There are a lot of advantages to living in a large U.S. city. Exceptional job opportunities and access to cultural attractions entice many to move to a particular place. Living in a highly populated town, though, usually comes with a costly price tag. Housing expenses, food prices, transportation costs, and other budget concerns help determine whether you can afford to live where you'd like to relocate.
Some of the more desirable and most expensive cities to live in the U.S. tend to be on the east and west coasts, with one or two exceptions.
This tech-savvy city of quaint cable cars and other iconic attractions is also America's most expensive city in which to reside. Housing costs are some of the priciest in the world. A one-bedroom apartment typically costs $3,500 per month, and real estate prices can easily climb way past the average $1.5 million for a home.
To live comfortably in San Francisco, a family of four would need an annual income of at least $149,000. Families earning salaries of $117,400 or less are considered low-income.
Manhattan and Brooklyn make New York City one of the country's most expensive cities to live. If you plan on moving to the Big Apple, choose your neighborhood and budget wisely. Renting an apartment on Manhattan's Upper East Side can set you back $20,000 per month. A rental apartment in Brooklyn, though cheaper, is still no bargain at $2,500 a month.
Food costs are high, whether eating out or buying groceries. You'll find lots of great free things to do in this city, but the theatre and even movie tickets are expensive. New York is not a cheap place to live, but it's one of the world's greatest cities.
The country's second largest city is a magnet for striving film stars and media moguls. The glitz of Hollywood and shops on Rodeo Drive all add up to the need for a nice income to live just an average lifestyle in L.A.

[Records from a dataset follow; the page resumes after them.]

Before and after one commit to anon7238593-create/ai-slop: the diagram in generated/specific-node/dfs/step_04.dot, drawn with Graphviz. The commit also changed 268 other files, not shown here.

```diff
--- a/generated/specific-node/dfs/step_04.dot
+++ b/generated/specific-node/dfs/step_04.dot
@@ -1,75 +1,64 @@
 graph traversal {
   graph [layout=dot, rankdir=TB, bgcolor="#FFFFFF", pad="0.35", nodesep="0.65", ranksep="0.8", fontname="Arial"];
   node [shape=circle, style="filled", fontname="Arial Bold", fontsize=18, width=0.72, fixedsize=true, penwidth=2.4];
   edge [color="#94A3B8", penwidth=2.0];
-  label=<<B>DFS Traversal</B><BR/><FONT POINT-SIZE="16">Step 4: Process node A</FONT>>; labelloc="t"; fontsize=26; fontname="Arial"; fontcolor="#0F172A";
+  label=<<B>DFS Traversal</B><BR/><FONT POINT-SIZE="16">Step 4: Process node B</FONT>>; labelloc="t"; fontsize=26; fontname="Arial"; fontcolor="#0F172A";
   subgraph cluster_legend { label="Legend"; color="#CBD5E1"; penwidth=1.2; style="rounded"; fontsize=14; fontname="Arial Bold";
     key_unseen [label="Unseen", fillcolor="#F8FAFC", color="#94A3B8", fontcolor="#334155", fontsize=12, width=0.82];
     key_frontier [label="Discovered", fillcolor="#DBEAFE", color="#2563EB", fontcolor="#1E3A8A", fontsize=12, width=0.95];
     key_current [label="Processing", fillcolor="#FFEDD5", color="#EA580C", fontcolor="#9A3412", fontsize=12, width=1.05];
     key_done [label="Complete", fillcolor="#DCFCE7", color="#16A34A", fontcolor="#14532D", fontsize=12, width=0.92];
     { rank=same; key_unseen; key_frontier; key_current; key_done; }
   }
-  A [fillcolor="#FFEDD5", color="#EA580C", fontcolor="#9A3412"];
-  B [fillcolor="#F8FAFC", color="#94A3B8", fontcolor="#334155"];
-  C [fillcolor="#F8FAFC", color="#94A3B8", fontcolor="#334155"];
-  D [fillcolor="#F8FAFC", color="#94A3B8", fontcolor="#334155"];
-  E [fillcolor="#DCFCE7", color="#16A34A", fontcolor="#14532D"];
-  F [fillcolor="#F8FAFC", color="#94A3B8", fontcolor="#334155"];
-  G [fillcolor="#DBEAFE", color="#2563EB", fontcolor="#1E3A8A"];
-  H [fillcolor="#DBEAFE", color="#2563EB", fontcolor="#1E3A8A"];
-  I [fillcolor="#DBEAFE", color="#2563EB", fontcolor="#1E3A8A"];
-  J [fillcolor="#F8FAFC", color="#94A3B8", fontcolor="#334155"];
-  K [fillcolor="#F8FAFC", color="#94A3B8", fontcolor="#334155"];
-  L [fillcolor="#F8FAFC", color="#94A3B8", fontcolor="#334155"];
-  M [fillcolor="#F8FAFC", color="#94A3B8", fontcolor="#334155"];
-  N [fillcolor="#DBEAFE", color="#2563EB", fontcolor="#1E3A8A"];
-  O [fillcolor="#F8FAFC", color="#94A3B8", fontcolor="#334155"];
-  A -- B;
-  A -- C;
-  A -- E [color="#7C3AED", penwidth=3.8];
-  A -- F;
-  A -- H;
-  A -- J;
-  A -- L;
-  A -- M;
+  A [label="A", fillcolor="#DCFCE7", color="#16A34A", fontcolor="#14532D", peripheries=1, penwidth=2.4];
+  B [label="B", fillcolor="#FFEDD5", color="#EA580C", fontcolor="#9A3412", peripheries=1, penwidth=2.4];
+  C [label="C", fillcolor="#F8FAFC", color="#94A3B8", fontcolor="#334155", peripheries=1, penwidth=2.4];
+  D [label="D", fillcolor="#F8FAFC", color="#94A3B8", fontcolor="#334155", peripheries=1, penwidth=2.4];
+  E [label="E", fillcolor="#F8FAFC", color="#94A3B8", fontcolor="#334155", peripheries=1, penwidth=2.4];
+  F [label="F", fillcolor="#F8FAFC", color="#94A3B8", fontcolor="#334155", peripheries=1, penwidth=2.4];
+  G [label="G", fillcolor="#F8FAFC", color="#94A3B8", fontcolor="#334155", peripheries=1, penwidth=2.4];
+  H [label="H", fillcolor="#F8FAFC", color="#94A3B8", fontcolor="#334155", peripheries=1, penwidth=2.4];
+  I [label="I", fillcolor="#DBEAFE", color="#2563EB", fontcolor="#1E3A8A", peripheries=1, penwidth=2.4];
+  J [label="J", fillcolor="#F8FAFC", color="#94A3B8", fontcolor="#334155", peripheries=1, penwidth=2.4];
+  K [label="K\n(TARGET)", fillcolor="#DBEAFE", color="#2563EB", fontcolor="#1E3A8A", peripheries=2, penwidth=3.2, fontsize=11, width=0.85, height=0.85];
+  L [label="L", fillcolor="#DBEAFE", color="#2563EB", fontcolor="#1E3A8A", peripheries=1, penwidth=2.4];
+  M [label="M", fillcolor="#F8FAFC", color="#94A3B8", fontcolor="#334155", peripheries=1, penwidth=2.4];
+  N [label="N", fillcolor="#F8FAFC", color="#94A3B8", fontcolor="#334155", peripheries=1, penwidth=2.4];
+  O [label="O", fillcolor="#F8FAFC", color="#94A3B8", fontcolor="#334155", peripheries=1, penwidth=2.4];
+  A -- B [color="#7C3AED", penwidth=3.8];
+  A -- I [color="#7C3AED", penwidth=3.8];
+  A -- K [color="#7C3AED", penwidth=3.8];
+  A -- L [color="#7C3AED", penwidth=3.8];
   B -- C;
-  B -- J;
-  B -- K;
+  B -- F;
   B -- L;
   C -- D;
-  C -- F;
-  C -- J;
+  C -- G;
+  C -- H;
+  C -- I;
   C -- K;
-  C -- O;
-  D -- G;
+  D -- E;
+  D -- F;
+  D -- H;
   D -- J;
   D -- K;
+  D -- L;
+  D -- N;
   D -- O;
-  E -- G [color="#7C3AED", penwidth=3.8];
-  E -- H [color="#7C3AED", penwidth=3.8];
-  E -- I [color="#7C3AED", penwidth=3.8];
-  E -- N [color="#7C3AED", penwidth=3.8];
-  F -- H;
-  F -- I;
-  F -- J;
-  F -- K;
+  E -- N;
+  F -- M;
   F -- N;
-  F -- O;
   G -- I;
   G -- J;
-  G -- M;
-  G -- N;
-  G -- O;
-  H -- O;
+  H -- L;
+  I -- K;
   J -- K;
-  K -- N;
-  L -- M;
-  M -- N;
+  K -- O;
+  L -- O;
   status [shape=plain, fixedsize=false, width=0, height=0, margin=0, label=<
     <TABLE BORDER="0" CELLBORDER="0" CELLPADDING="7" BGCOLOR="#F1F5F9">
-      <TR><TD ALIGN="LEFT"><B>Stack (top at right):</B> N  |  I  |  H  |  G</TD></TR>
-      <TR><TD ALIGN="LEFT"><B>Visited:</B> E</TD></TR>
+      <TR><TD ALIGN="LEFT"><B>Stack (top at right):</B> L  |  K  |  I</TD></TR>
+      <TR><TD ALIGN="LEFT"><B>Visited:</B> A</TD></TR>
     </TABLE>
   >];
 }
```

Homes are expensive, costing roughly $300,000 more than an average home in most other US cities. Yet the median household income is less than the national average by about $4,000. Just getting your car from point A to point B can cost you 25% more than it would elsewhere, due to the snarling traffic conditions.
Oakland has long been considered one of San Francisco's poorer neighbors. That image is changing, though, as Oakland is heating up in popularity, making it one of the Bay Area's more expensive residential locales.
It's just a short ride on the BART to get to San Francisco, giving Oakland a similar allure as is living in Brooklyn rather than Manhattan. Housing costs in Oakland are double the national average. Be prepared to shell out close to $2,000 per month and up for a one-bedroom rental here.
Living in the nation's capital is not cheap. The prices for homes are high, with a one-bedroom house costing close to $400,000. If you live within the confines of D.C., you'll have to pay federal income taxes plus a District Income Tax, which can be as high as 9%, yet the area has no Congressional representation. On the plus side, you'll have easy access to plenty of free museums and other historic sites, in addition to the wonderful National Zoo.
To live a comfortable lifestyle in D.C., you'll need to have an annual income of about $80,000.
Life on this Hawaiian island looks like a dream come true if it weren't for the cost of living. Keeping in mind that most things sold in Honolulu have to be shipped or flown in, you'll understand why many grocery items tend to cost double what they would on the mainland. A simple dinner for two in a neighborhood café can cost $60. Getting to that restaurant is expensive, too. The price to gas up your car will end up costing 30% more in this city than any other city in the continental U.S.
Although the average salary in this tropical paradise is upwards of $60,000, the state of Hawaii has one of the country's highest tax rates.
Who wouldn't want to live close to miles of beaches amidst the near-perfect climate of San Diego? This ideally located city with tons of outdoor amenities is a great place to live, but it will stretch and probably break the average budget.
Be prepared to encounter housing costs that exceed the national average by 138%. Costs for transportation are also five times higher in San Diego than in most other US cities.
The housing market is on fire in this northwestern city that's known for its coffee, tech companies, and rock bands. In fact, you will spend 94% more on housing in Seattle than many other US cities, on average. A small, 480-square-foot rental will cost upwards of $2,000 per month in the more exclusive sections of town. Buying a private house in Seattle costs about $750,000., making this city the third-most expensive in the US housing market.
If you're considering purchasing a home in San Jose, be ready to pay about $1.2 million for it. Housing prices have risen about 23% as home inventory has decreased in this town that sits right in Silicon Valley. A one-bedroom rental goes for more than $2,000, making San Jose America's 4th most expensive market for rentals.
Boston is one of the country's most popular cities, with its unrivaled universities, top-notch medical centers, and iconic historical sites. Although not quite as expensive as New York, Boston is still above the national average when it comes to housing and food costs.
Expect to spend over $1800 a month for a studio apartment and more than $2 million if you want to buy a home in the Back Bay area.